A low-attendance, end of the day hearing on the Office of the Inspector General (OIG) was punctuated by a forceful, two word call to action and rebuke from IG Joe Ferguson on oversight of City Council: “Fix this.” By the end of Ferguson’s testimony at around 6:40 p.m., only a dozen aldermen were left.

Attendance: Joe Moreno (1), Pat Dowell (3), Michelle Harris (8), Raymond Lopez (15), David Moore (17), Ricardo Munoz (22), Jason Ervin (28), Chris Taliaferro (29), Scott Waguespack (32), Emma Mitts (37), Nicholas Sposato (38), Michele Smith (43), Joe Moore (49)

For close to a year, a carefully crafted ordinance to fold in the Office of the Legislative Inspector General, currently headed by Faisal Khan, into the OIG, has been on hold. Khan, who rubbed many aldermen the wrong way (Ald. Moreno said Khan had a “cowboy mentality” and a staff of “political operators”), sent letters to aldermen and the Mayor this summer pleading for an adequate amount of money to do his job. His task was to provide oversight of 50 aldermen and roughly 450 staff with a budget of about $350,000. He eventually turned to paying staff out of his own pocket.

He told Aldertrack in early August, “It’s impossible to do your job when you’re supposed to ask for money from the people you’re supposed to oversee.”

Ferguson alluded to the subject’s touchiness when Ald. Scott Waguespack asked whether he was up for taking on the oversight task. “This is a long standing loose wire, a raw, sore spot for many people in this body,” he explained. Ald. Pat O’Connor (40), Ald. Ameya Pawar (47), Ald. Michelle Harris (8), representatives of the Law Department, the Mayor’s Office and the OIG’s office worked on the ordinance introduced last October to give OIG the power to investigate and audit City Council.

“There were 37, 36 sponsors,” Ferguson said, “And I think it didn’t include you, Ald. Waguespack, it didn’t include members of the so-called Progressive Caucus, that generally are along for that sort of good government ride. And it sat.” Ald. Michele Smith (43) and Ald. Joe Moore (49) worked to tweak and re-introduce the ordinance at the start of the new term in 2015.

That’s yet to see a vote either.

“I will say, as a resident of the City of Chicago, and as somebody who has tried to work for good government in the City of Chicago, it’s an embarrassment that it sits there.
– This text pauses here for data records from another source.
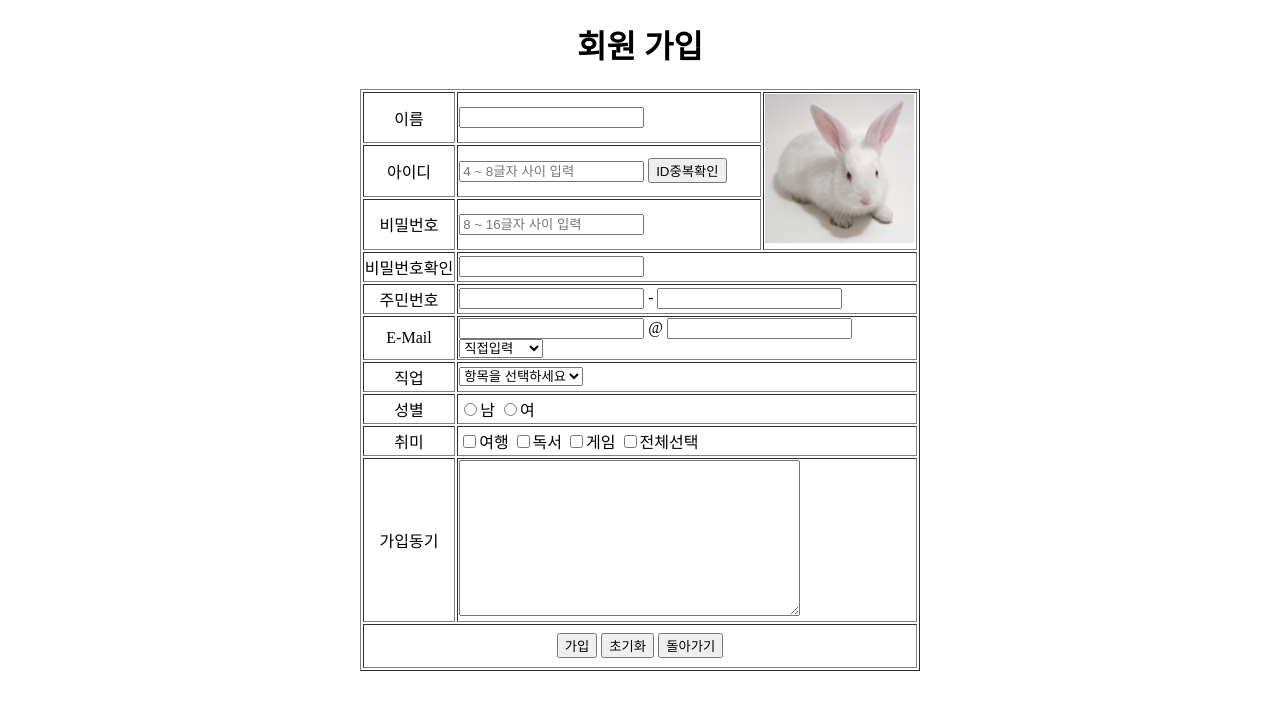
Repository: KimMinseooo/itwillStudy
Page: BACKEND/JSP/workspace_jsp/StudyHTML/src/main/webapp/1025/final_exam.html
These files come from the project's save history. The page is drawn as it stood at one moment and after the next save; the edit follows.
The browser window is 1280 px wide. The pictures show the whole page.

Above is the page before, as saved 2024-10-25 05:56:19.

After the next save:
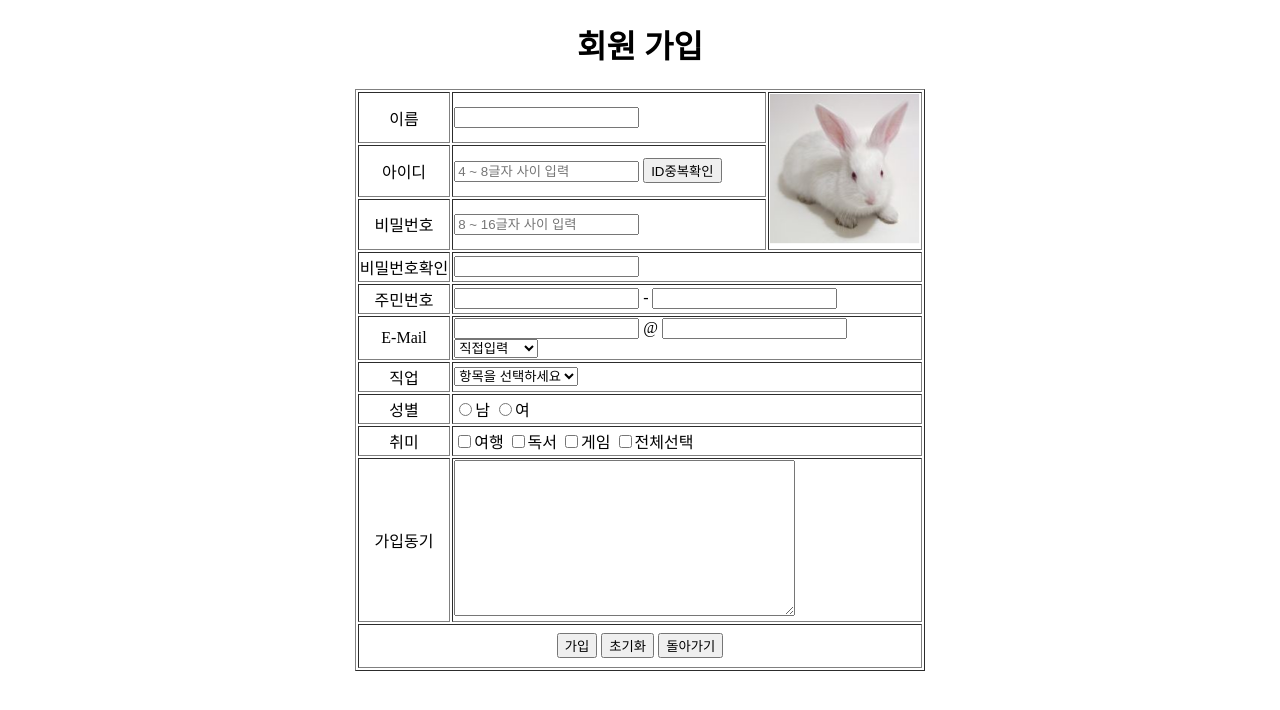
Saved 7 s later.
--- a/BACKEND/JSP/workspace_jsp/StudyHTML/src/main/webapp/1025/final_exam.html
+++ b/BACKEND/JSP/workspace_jsp/StudyHTML/src/main/webapp/1025/final_exam.html
@@ -12,7 +12,7 @@
 
 			<tr height="30">
 				<td align="center">이름</td>
-				<td width="300">
+				<td width="310">
 
 				<input type="text">
 				</td>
Let’s fix this…bring it up for a vote.” If not that ordinance, then give that same authority to Khan’s office, Ferguson says, which is expected to fold from lack of funding in November.

Ald. Joe Moore mentioned reservations some aldermen might have about unfounded accusations against them being made public, potentially damaging during elections. Aside from the Inspector General’s office good track record and the significant legal repercussions of a leak, Ferguson says an investigation going public is ultimately unlikely to happen because “it’s my ass on the line. You can call me before this body and ask what happened.” He was similarly not concerned about needing more funding than the OLIG, given the employees and institutional knowledge the office already has. “We’d make good use of that money.”

Ferguson also talked about the evolution of his office, which he says has moved beyond just investigations, and toward a more multi-faceted approach that includes audits, compliance and program review. “There’s a cultural shift that still needs to occur” with middle management in city departments who sometimes take months to provide publicly available information. He singled out a 17-month-long “game of cat and mouse” with management at City Clerk Susana Mendoza’s office, who he says won’t hand over basic data on city stickers. He said his office is also working on investigations into overtime at CPD, and possibly the Chicago Fire Department.

He also mentioned missed opportunities for City efficiencies, including a 2011 report his office issued saying the City is losing out on more than $100 million on unnecessary motor truck drivers. “As we approach the 2017 bargaining round, since the unions are the greatest beneficiaries of the increase in taxes…the workforce and their representatives in the unions need to be partners…to work with the administration and the City Council to take their hands off of work rules that result in this sort of waste.”